■ Problem description ■
A single number is the answer here: how many lines below include "derivedStateOf"?
===== Provided material
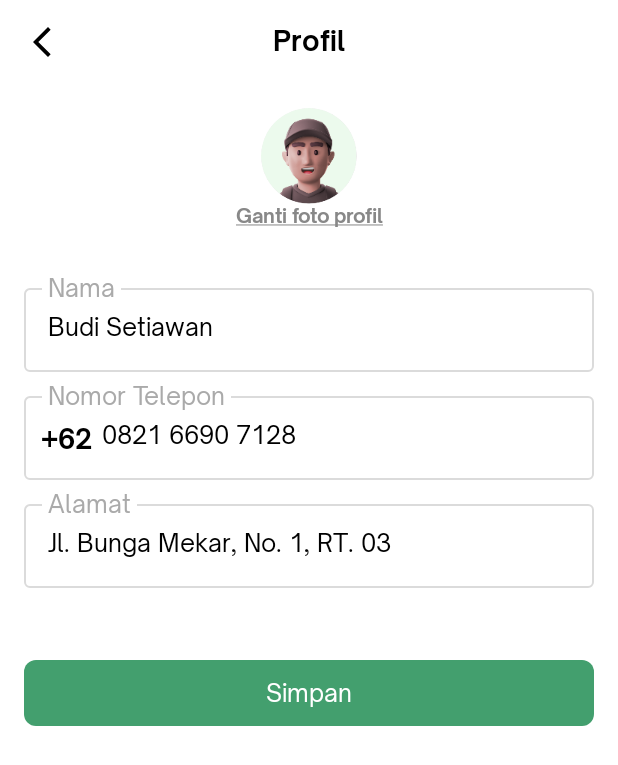
After one commit to fahmirumagutawan/Jetpack-BankSampahRW5, an Android app built with Jetpack Compose: the EditProfileScreen screen opened through its navigation route, on a phone screen of 412 x 824 dp. The commit adds this screen. Shown: the top 765 px of the screen. Run offline under Robolectric (Android 15) with nearby library versions, the phone set to English and light mode, and no system bars; our stand-ins replace Dagger/Hilt's generated code, Firebase (no records; nobody signed in at launch, a user with empty details on screens opened directly); pictures from the network do not load.

Commit message:
add: EditProfileScreen

```diff
--- a/app/src/main/java/com/filkom/banksampahdelima/DelimaContent.kt
+++ b/app/src/main/java/com/filkom/banksampahdelima/DelimaContent.kt
@@ -26,8 +26,13 @@ import com.filkom.banksampahdelima.screen.DashboardScreen
 import com.filkom.banksampahdelima.screen.ForgetPasswordScreen
 import com.filkom.banksampahdelima.screen.OnboardScreen
 import com.filkom.banksampahdelima.screen.SplashScreen
+import com.filkom.banksampahdelima.screen.article.ArticleDetailScreen
+import com.filkom.banksampahdelima.screen.article.ArticleScreen
 import com.filkom.banksampahdelima.screen.auth.LoginScreen
 import com.filkom.banksampahdelima.screen.auth.SignupScreen
+import com.filkom.banksampahdelima.screen.leaderboard.LeaderboardScreen
+import com.filkom.banksampahdelima.screen.profile.ProfileScreen
+import com.filkom.banksampahdelima.screen.profile.edit_profile.EditProfileScreen
 import com.filkom.banksampahdelima.ui.theme.AppColor
 import com.filkom.banksampahdelima.viewmodel.MainViewModel
 import com.google.firebase.auth.FirebaseAuth
@@ -287,7 +292,23 @@ fun DelimaNavHost(navController: NavHostController, mainViewModel: MainViewModel
         }
 
         composable(route = AppNavRoute.ProfileScreen.name) {
+            ProfileScreen()
+        }
 
+        composable(route = AppNavRoute.LeaderboardScreen.name) {
+            LeaderboardScreen()
+        }
+
+        composable(route = AppNavRoute.ArticleScreen.name) {
+            ArticleScreen()
+        }
+
+        composable(route = AppNavRoute.ArticleDetailScreen.name) {
+            ArticleDetailScreen()
+        }
+
+        composable(route = AppNavRoute.EditProfileScreen.name) {
+            EditProfileScreen()
         }
     }
 }
--- a/app/src/main/java/com/filkom/banksampahdelima/navigation/AppNavRoute.kt
+++ b/app/src/main/java/com/filkom/banksampahdelima/navigation/AppNavRoute.kt
@@ -10,5 +10,8 @@ enum class AppNavRoute {
     OrderScreen,
     NotificationScreen,
     ProfileScreen,
-    LeaderboardScreen
+    LeaderboardScreen,
+    ArticleScreen,
+    ArticleDetailScreen,
+    EditProfileScreen
 }
--- a/app/src/main/java/com/filkom/banksampahdelima/screen/auth/SignupScreen.kt
+++ b/app/src/main/java/com/filkom/banksampahdelima/screen/auth/SignupScreen.kt
@@ -27,6 +27,7 @@ import androidx.compose.ui.text.input.KeyboardType
 import androidx.compose.ui.text.input.PasswordVisualTransformation
 import androidx.compose.ui.text.style.TextDecoration
 import androidx.compose.ui.text.withStyle
+import androidx.compose.ui.tooling.preview.Preview
 import androidx.compose.ui.unit.dp
 import androidx.compose.ui.unit.sp
 import androidx.hilt.navigation.compose.hiltViewModel
--- /dev/null
+++ b/app/src/main/java/com/filkom/banksampahdelima/screen/profile/edit_profile/EditProfileScreen.kt
@@ -0,0 +1,165 @@
+package com.filkom.banksampahdelima.screen.profile.edit_profile
+
+import androidx.compose.foundation.clickable
+import androidx.compose.foundation.layout.*
+import androidx.compose.foundation.rememberScrollState
+import androidx.compose.foundation.shape.CircleShape
+import androidx.compose.foundation.text.KeyboardOptions
+import androidx.compose.foundation.verticalScroll
+import androidx.compose.material.Icon
+import androidx.compose.material.Text
+import androidx.compose.material.icons.Icons
+import androidx.compose.material.icons.filled.ArrowBackIosNew
+import androidx.compose.runtime.Composable
+import androidx.compose.ui.Alignment
+import androidx.compose.ui.Modifier
+import androidx.compose.ui.draw.clip
+import androidx.compose.ui.graphics.Color
+import androidx.compose.ui.res.stringResource
+import androidx.compose.ui.text.font.FontWeight
+import androidx.compose.ui.text.input.KeyboardType
+import androidx.compose.ui.text.style.TextDecoration
+import androidx.compose.ui.unit.dp
+import androidx.compose.ui.unit.sp
+import androidx.hilt.navigation.compose.hiltViewModel
+import coil.compose.AsyncImage
+import com.filkom.banksampahdelima.R
+import com.filkom.banksampahdelima.component.AppButton
+import com.filkom.banksampahdelima.component.AppText
+import com.filkom.banksampahdelima.component.AppTextInputNormal
+import com.filkom.banksampahdelima.component.TextType
+import com.filkom.banksampahdelima.ui.theme.AppColor
+import com.filkom.banksampahdelima.ui.theme.AppType
+
+@Composable
+fun EditProfileScreen() {
+    /* TODO : Change TextFieldValue to user's info and implemented save button*/
+
+    val viewModel = hiltViewModel<EditProfileViewModel>()
+
+    Column(modifier = Modifier
+        .fillMaxSize()
+        .padding(horizontal = 16.dp)
+        .verticalScroll(rememberScrollState())
+    ) {
+        // Top Bar
+        Box(modifier = Modifier.fillMaxWidth()) {
+            Icon(
+                imageVector = Icons.Default.ArrowBackIosNew,
+                contentDescription = "Back",
+                modifier = Modifier
+                    .padding(top = 16.dp)
+                    .align(Alignment.TopStart)
+                    .clickable {
+
+                    }
+            )
+
+            AppText(
+                text = stringResource(R.string.profil),
+                textType = TextType.H3,
+                modifier = Modifier
+                    .align(Alignment.TopCenter)
+                    .padding(top = 16.dp)
+            )
+        }
+
+        // Profile picture
+        Spacer(modifier = Modifier.height(32.dp))
+        Box(modifier = Modifier.fillMaxWidth()) {
+            // Profile picture
+            AsyncImage(
+                model = R.drawable.img_default_profile_picture,
+                contentDescription = "Profile Picture",
+                modifier = Modifier
+                    .size(64.dp)
+                    .clip(CircleShape)
+                    .align(Alignment.Center)
+            )
+        }
+
+        // Change profile picture
+        Box(modifier = Modifier.fillMaxWidth()) {
+            Text(
+                text = "Ganti foto profil",
+                textDecoration = TextDecoration.Underline,
+                color = Color.Gray,
+                fontFamily = AppType.h3().fontFamily,
+                fontSize = 13.sp,
+                fontWeight = FontWeight.ExtraBold,
+                modifier = Modifier.align(Alignment.Center)
+            )
+        }
+
+        // Name
+        Spacer(modifier = Modifier.height(32.dp))
+        AppTextInputNormal(
+            modifier = Modifier.fillMaxWidth(),
+            placeHolder = "Nama",
+            value = viewModel.nameState.value,
+            onValueChange = {
+                viewModel.nameFirstState.value = false
+                viewModel.nameState.value = it
+            },
+            isError = !viewModel.isNameValid.value,
+            showWarningMessage = !viewModel.isNameValid.value,
+            warningMessage = "Nama tidak boleh kosong!"
+        )
+
+        // Phone Number
+        Spacer(modifier = Modifier.height(8.dp))
+        AppTextInputNormal(
+            modifier = Modifier.fillMaxWidth(),
+            placeHolder = "Nomor Telepon",
+            value = viewModel.phoneNumberState.value,
+            keyboardOptions = KeyboardOptions(keyboardType = KeyboardType.Decimal),
+            onValueChange = {
+                viewModel.phoneNumberFirstState.value = false
+                viewModel.phoneNumberState.value = it
+            },
+            isError = !viewModel.isPhoneNumberValid.value,
+            showWarningMessage = !viewModel.isPhoneNumberValid.value,
+            warningMessage = "Format nomor telepon salah!",
+            leadingIcon = {
+                AppText(
+                    modifier = Modifier.padding(start = 8.dp),
+                    text = "+62",
+                    textType = TextType.H3,
+                    color = AppColor.Black
+                )
+            }
+        )
+
+        // Alamat
+        Spacer(modifier = Modifier.height(8.dp))
+        AppTextInputNormal(
+            modifier = Modifier.fillMaxWidth(),
+            placeHolder = "Alamat",
+            value = viewModel.addressState.value,
+            onValueChange = {
+                viewModel.addressFirstState.value = false
+                viewModel.addressState.value = it
+            },
+            isError = !viewModel.isAddressValid.value,
+            showWarningMessage = !viewModel.isAddressValid.value,
+            warningMessage = "Alamat tidak boleh kosong!"
+        )
+
+
+        // Button
+        Spacer(modifier = Modifier.height(48.dp))
+        AppButton(
+            modifier = Modifier.fillMaxWidth(),
+            onClick = {
+                if (viewModel.isValidToSignUp.value) {
+                    /* TODO : Implemented Save Button */
+                } else {
+                    viewModel.nameFirstState.value = false
+                    viewModel.phoneNumberFirstState.value = false
+                    viewModel.addressFirstState.value = false
+                }
+            },
+            text = "Simpan"
+        )
+    }
+}
--- /dev/null
+++ b/app/src/main/java/com/filkom/banksampahdelima/screen/profile/edit_profile/EditProfileViewModel.kt
@@ -0,0 +1,35 @@
+package com.filkom.banksampahdelima.screen.profile.edit_profile
+
+import androidx.compose.runtime.derivedStateOf
+import androidx.compose.runtime.mutableStateOf
+import androidx.lifecycle.ViewModel
+import com.filkom.core.data.repository.Repository
+import javax.inject.Inject
+
+class EditProfileViewModel @Inject constructor(
+    private val repository: Repository,
+) : ViewModel() {
+
+    var nameState = mutableStateOf("Budi Setiawan")
+    var nameFirstState = mutableStateOf(true)
+    var isNameValid = derivedStateOf {
+        nameState.value.isNotEmpty() || nameFirstState.value
+    }
+
+    var phoneNumberState = mutableStateOf("0821 6690 7128")
+    var phoneNumberFirstState = mutableStateOf(true)
+    val isPhoneNumberValid = derivedStateOf {
+        (phoneNumberState.value.length >= 8 && phoneNumberState.value.isNotEmpty())
+                || phoneNumberFirstState.value
+    }
+
+    var addressState = mutableStateOf("Jl. Bunga Mekar, No. 1, RT. 03")
+    var addressFirstState = mutableStateOf(true)
+    var isAddressValid = derivedStateOf {
+        addressState.value.isNotEmpty() || addressFirstState.value
+    }
+
+    val isValidToSignUp = derivedStateOf {
+        isNameValid.value && isPhoneNumberValid.value && isAddressValid.value
+    }
+}
--- a/app/src/main/res/values/strings.xml
+++ b/app/src/main/res/values/strings.xml
@@ -1,3 +1,4 @@
 <resources>
     <string name="app_name">Bank Sampah RW 5</string>
+    <string name="profil">Profil</string>
 </resources>
```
==========
■ Response to the task ■
5